It’s still possible to hit that 1.5 degree target. But to keep warming under that level, the report finds, global greenhouse gas emissions would need to peak within the next two years—and even then, we’ll probably still overshoot that target, relying on technologies and natural resources that create negative emissions to bring us back down. To stick to that 1.5 degree target, the report states, our greenhouse gas emissions need to peak by 2025 and CO2 emissions need to be cut 65% by 2035—a new set of goals set out in this report.
Our current setup isn’t helping the problem. The policies in place in the world make it almost certain that we’ll exceed warming by 1.5 during this century and make it more difficult to keep warming below 2 degrees. What’s more, the existing fossil fuel infrastructure we have in place is itself enough to get us to 1.5 degrees of warming; adding in planned new projects, the report says, would blow us past 2 degrees.

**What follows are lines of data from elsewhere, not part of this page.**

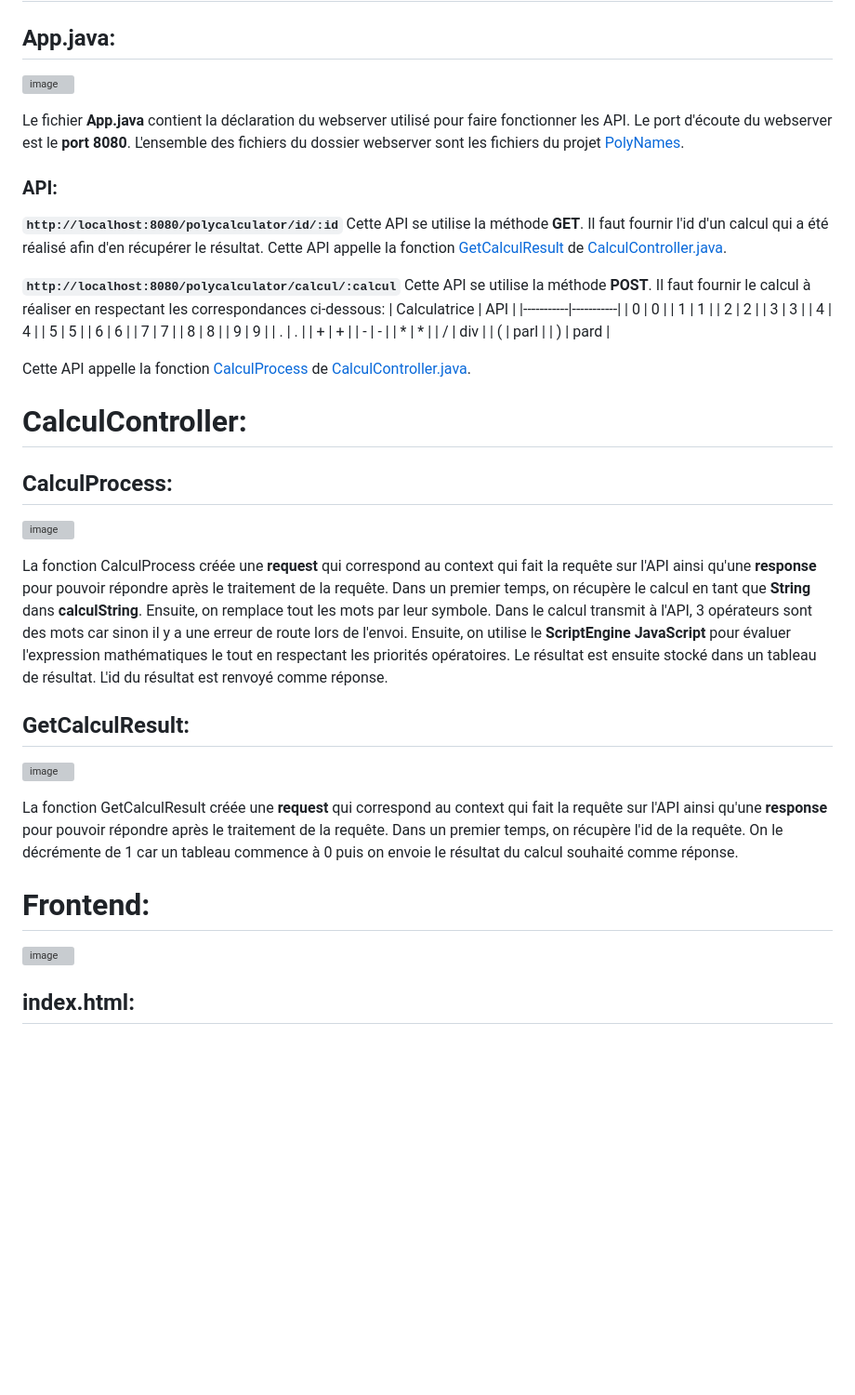
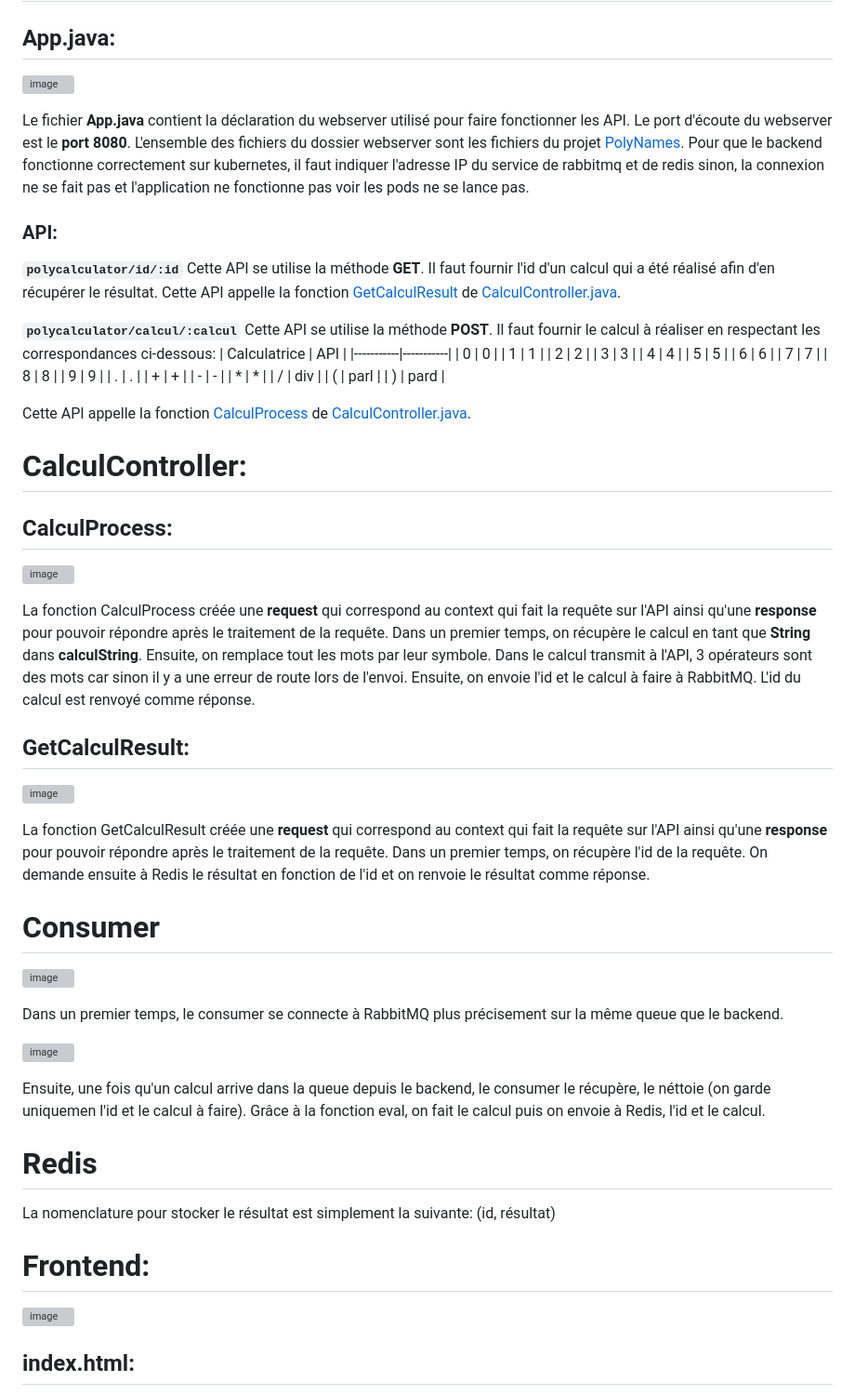
Before and after one commit to mateohubert2/TP_Virtualisation_Cloud, a Markdown page: application/README.md, the part around the change printed below. Shown: that part at 93% size. Drawn GitHub-style; blank space fills up the shorter version; grey boxes are pictures that could not be loaded.

```diff
--- a/application/README.md
+++ b/application/README.md
@@ -4,9 +4,10 @@
 
-Le fichier **App.java** contient la déclaration du webserver utilisé pour faire fonctionner les API. Le port d'écoute du webserver est le **port 8080**. L'ensemble des fichiers du dossier webserver sont les fichiers du projet [PolyNames](https://github.com/mateohubert2/PolyNames).
+
+Le fichier **App.java** contient la déclaration du webserver utilisé pour faire fonctionner les API. Le port d'écoute du webserver est le **port 8080**. L'ensemble des fichiers du dossier webserver sont les fichiers du projet [PolyNames](https://github.com/mateohubert2/PolyNames). Pour que le backend fonctionne correctement sur kubernetes, il faut indiquer l'adresse IP du service de rabbitmq et de redis sinon, la connexion ne se fait pas et l'application ne fonctionne pas voir les pods ne se lance pas.
 ### API:
-**`http://localhost:8080/polycalculator/id/:id`** Cette API se utilise la méthode **GET**. Il faut fournir l'id d'un calcul qui a été réalisé afin d'en récupérer le résultat. Cette API appelle la fonction [GetCalculResult](##GetCalculResult) de [CalculController.java](#CalculController.java.).
+**`polycalculator/id/:id`** Cette API se utilise la méthode **GET**. Il faut fournir l'id d'un calcul qui a été réalisé afin d'en récupérer le résultat. Cette API appelle la fonction [GetCalculResult](##GetCalculResult) de [CalculController.java](#CalculController.java.).
 
-**`http://localhost:8080/polycalculator/calcul/:calcul`** Cette API se utilise la méthode **POST**. Il faut fournir le calcul à réaliser en respectant les correspondances ci-dessous:
+**`polycalculator/calcul/:calcul`** Cette API se utilise la méthode **POST**. Il faut fournir le calcul à réaliser en respectant les correspondances ci-dessous:
 | Calculatrice | API |
 |-----------|-----------|
 | 0  | 0  |
@@ -36,4 +37,5 @@ Cette API appelle la fonction [CalculProcess](##CalculProcess) de [CalculControl
 
-La fonction CalculProcess créée une **request** qui correspond au context qui fait la requête sur l'API ainsi qu'une **response** pour pouvoir répondre après le traitement de la requête. Dans un premier temps, on récupère le calcul en tant que **String** dans **calculString**. Ensuite, on remplace tout les mots par leur symbole. Dans le calcul transmit à l'API, 3 opérateurs sont des mots car sinon il y a une erreur de route lors de l'envoi. Ensuite, on utilise le **ScriptEngine JavaScript** pour évaluer l'expression mathématiques le tout en respectant les priorités opératoires. Le résultat est ensuite stocké dans un tableau de résultat. L'id du résultat est renvoyé comme réponse.
+
+La fonction CalculProcess créée une **request** qui correspond au context qui fait la requête sur l'API ainsi qu'une **response** pour pouvoir répondre après le traitement de la requête. Dans un premier temps, on récupère le calcul en tant que **String** dans **calculString**. Ensuite, on remplace tout les mots par leur symbole. Dans le calcul transmit à l'API, 3 opérateurs sont des mots car sinon il y a une erreur de route lors de l'envoi. Ensuite, on envoie l'id et le calcul à faire à RabbitMQ. L'id du calcul est renvoyé comme réponse.
 
 ## GetCalculResult:
@@ -41,4 +43,16 @@ La fonction CalculProcess créée une **request** qui correspond au context qui
 
-La fonction GetCalculResult créée une **request** qui correspond au context qui fait la requête sur l'API ainsi qu'une **response** pour pouvoir répondre après le traitement de la requête. Dans un premier temps, on récupère l'id de la requête. On le décrémente de 1 car un tableau commence à 0 puis on envoie le résultat du calcul souhaité comme réponse.
+
+La fonction GetCalculResult créée une **request** qui correspond au context qui fait la requête sur l'API ainsi qu'une **response** pour pouvoir répondre après le traitement de la requête. Dans un premier temps, on récupère l'id de la requête. On demande ensuite à Redis le résultat en fonction de l'id et on renvoie le résultat comme réponse.
+
+# Consumer
+![image](https://github.com/user-attachments/assets/31a6b43a-3f92-401f-a1c9-25ea8b8afa4c)
+
+Dans un premier temps, le consumer se connecte à RabbitMQ plus précisement sur la même queue que le backend.
+
+![image](https://github.com/user-attachments/assets/f4f41c2b-238f-4b2e-bd32-84e64d23317e)
+
+Ensuite, une fois qu'un calcul arrive dans la queue depuis le backend, le consumer le récupère, le néttoie (on garde uniquemen l'id et le calcul à faire). Grâce à la fonction eval, on fait le calcul puis on envoie à Redis, l'id et le calcul.
+# Redis
+La nomenclature pour stocker le résultat est simplement la suivante: (id, résultat)
 
 # Frontend:
```
Also changed, not shown: other parts of application/README.md (+30 -10 lines).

If there’s no new science, why is this report important?
Since these reports only come out every five to seven years, the next one is due to start around 2030; the intervening years between now and then, according to this report, will be crucial for righting the ship. Countries will also be submitting their next round of pledges to cut emissions at the 2025 global climate summit; these cuts will be absolutely essential.
Basically, this report is the guidebook for what will form one of humanity’s defining decades: whether or not we can stave off mass catastrophe.